Washington State University Vancouver was established in Southwest Washington in 1989 with great purpose, and dare we say, foresight. The citizens in this region asked for access to higher education and continue to benefit from having a growing university nearby.
A recent study published by the University of Pennsylvania criticizes higher education in the state of Washington. The study found that due to limited resources, the institutions of higher education in our state do not produce enough bachelor’s degrees, forcing employers to hire workers from out of state — and from out of country.
That’s the precise problem WSU Vancouver has been tackling right here in our own community for 23 years. The university’s full-time equivalent enrollment has increased 82 percent from fall 2005 to fall 2011. Nearly 3,200 students are taking classes spring semester. Today there are more than 9,500 WSU Vancouver alumni, 75 percent of whom remain in our community to live, work and raise their families. These alumni are direct contributors to the economic fiber of Southwest Washington.
And we have no intention of stopping.
The state’s economy is one of the most technology-intensive in the nation. The Penn researchers say that by 2018, 67 percent of all jobs in Washington will require workers who have at least some postsecondary education or training. OK, bring it on.
In January WSU Vancouver opened a new Engineering and Computer Science building — thanks in large part to the unwavering support of state and local elected officials and the community at large. The grand opening may be in our rear-view mirror, but the support keeps rolling in. The Clark County High Tech Council, Columbia Credit Union and Tektronix have voted with their dollars. Each has supported research laboratories and programs in the School of Engineering and Computer Science because they understand the need for well-educated, high-tech graduates in our community, and they believe in WSU Vancouver’s ability to fulfill that need. We won’t let you down.
We do not stop with engineers. WSU Vancouver graduates students who serve the largest industry sectors in Portland/Southwest Washington including health and education services and the largest employers, including Evergreen Public Schools and PeaceHealth Southwest Washington Medical Center. We currently offer 18 bachelor’s degrees, nine master’s degrees and two doctoral degrees. Cougar “paw prints” are all over this community.

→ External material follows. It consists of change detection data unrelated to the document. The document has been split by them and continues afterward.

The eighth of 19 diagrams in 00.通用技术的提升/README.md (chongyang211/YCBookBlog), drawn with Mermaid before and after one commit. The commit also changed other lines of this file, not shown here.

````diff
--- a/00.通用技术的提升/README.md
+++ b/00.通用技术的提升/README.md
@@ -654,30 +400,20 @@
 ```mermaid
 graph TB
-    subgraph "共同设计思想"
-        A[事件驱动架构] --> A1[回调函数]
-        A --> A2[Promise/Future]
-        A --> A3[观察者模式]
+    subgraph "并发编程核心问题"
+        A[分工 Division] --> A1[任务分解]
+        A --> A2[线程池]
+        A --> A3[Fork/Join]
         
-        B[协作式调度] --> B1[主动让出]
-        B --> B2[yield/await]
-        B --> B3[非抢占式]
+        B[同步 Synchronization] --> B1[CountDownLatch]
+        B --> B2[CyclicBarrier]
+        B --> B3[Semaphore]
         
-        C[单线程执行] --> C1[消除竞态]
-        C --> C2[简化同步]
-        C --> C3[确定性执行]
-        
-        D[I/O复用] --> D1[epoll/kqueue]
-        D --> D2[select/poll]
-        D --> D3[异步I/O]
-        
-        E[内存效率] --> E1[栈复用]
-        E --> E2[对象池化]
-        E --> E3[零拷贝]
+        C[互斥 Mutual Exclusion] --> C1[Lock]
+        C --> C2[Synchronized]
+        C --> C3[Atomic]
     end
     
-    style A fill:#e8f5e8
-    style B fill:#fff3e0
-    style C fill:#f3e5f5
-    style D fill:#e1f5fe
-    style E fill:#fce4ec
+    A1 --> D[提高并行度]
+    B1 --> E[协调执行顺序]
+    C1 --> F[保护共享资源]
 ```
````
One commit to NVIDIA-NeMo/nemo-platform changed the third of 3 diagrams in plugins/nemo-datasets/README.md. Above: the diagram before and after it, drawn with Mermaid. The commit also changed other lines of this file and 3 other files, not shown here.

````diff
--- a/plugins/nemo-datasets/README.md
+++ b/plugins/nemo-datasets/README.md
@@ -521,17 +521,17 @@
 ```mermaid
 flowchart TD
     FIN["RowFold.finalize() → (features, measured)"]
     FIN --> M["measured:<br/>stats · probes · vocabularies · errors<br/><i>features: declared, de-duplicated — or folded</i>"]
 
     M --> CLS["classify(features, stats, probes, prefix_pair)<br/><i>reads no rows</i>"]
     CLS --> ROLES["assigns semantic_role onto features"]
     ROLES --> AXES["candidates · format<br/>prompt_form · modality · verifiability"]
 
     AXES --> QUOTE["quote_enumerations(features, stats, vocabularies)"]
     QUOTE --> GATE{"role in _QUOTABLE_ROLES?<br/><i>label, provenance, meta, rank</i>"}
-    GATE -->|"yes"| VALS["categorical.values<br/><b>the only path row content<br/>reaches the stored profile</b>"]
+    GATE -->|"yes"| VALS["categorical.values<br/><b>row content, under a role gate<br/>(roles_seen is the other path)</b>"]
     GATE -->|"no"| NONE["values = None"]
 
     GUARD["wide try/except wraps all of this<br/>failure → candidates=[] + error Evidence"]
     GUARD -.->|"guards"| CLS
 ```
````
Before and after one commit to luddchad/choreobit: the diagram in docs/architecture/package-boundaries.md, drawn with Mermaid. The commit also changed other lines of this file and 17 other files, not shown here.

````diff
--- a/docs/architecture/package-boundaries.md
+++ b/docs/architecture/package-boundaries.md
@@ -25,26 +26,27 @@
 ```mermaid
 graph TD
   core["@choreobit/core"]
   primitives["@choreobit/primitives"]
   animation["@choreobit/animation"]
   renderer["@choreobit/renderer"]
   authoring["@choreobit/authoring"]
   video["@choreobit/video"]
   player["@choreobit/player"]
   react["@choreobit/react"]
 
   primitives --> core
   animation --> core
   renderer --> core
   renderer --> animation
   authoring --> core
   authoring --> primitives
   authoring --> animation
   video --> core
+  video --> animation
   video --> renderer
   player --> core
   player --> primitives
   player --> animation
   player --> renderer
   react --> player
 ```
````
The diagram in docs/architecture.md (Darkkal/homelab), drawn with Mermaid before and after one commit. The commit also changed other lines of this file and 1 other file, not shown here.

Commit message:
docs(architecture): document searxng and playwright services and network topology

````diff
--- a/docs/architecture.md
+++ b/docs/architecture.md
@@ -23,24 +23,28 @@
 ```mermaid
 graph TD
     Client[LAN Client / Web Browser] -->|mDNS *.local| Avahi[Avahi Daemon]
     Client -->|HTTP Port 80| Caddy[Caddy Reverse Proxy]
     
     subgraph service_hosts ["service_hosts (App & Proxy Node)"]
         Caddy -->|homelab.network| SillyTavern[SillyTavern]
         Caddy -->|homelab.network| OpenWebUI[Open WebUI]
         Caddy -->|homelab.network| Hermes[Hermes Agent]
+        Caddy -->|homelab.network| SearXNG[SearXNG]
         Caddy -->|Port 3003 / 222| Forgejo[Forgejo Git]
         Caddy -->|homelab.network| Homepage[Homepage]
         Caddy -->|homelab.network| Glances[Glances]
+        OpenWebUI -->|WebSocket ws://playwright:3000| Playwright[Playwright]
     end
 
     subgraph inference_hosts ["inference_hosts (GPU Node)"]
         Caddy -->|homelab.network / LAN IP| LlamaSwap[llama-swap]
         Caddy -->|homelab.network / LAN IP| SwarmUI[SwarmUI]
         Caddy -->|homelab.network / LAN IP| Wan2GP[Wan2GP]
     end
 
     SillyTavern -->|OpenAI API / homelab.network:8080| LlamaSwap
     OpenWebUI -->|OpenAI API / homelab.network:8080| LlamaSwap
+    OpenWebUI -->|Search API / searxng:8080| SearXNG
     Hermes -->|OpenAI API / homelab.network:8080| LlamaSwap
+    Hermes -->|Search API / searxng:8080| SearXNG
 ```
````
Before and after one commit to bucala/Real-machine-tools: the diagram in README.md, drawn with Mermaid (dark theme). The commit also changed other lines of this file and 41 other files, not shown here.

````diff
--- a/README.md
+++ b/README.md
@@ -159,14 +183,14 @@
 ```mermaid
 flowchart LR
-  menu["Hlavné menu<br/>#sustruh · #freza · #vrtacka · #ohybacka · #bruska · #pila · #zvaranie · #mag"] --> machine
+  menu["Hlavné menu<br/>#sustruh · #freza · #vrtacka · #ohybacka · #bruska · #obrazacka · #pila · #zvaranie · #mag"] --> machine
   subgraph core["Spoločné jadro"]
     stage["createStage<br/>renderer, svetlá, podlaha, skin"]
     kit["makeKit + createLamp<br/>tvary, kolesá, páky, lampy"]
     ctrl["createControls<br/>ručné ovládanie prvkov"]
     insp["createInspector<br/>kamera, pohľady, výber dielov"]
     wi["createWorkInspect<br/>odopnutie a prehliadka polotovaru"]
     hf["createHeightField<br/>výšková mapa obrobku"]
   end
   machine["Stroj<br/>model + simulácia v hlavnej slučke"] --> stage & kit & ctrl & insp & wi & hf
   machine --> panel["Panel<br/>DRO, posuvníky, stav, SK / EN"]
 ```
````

If we had one wish it would be that you embrace the benefits of living near a university. WSU Vancouver offers a huge assortment of services to this community. On Jan. 22 WSU Vancouver hosted College Goal Sunday. This national program offers students interested in any form of postsecondary education an opportunity to come to campus and get free help from financial aid experts in filling out the Free Application for Federal Student Aid. The FAFSA is the gateway to accessing financial aid resources such as federal and state grants, school loans and scholarships. Our event is not only the largest in the state, it is also the only College Goal Sunday event offered in three languages — English, Russian and Spanish.
The issues raised by the University of Pennsylvania study are real ones. We need more higher education access and capacity. We need to produce more of the engineering and high-tech graduates that Tektronix, Boeing and other high-tech companies in our community and in our state need to thrive.
WSU Vancouver is the only four-year, public research institution in Southwest Washington and we are committed to expanding regional access to baccalaureate- and master’s-level degrees. We look forward to being a key partner in solving this problem for our community and beyond.
Lynn Valenter is interim chancellor at WSU Vancouver. Steve Horenstein is chair of the WSU Vancouver Campus Advisory Council.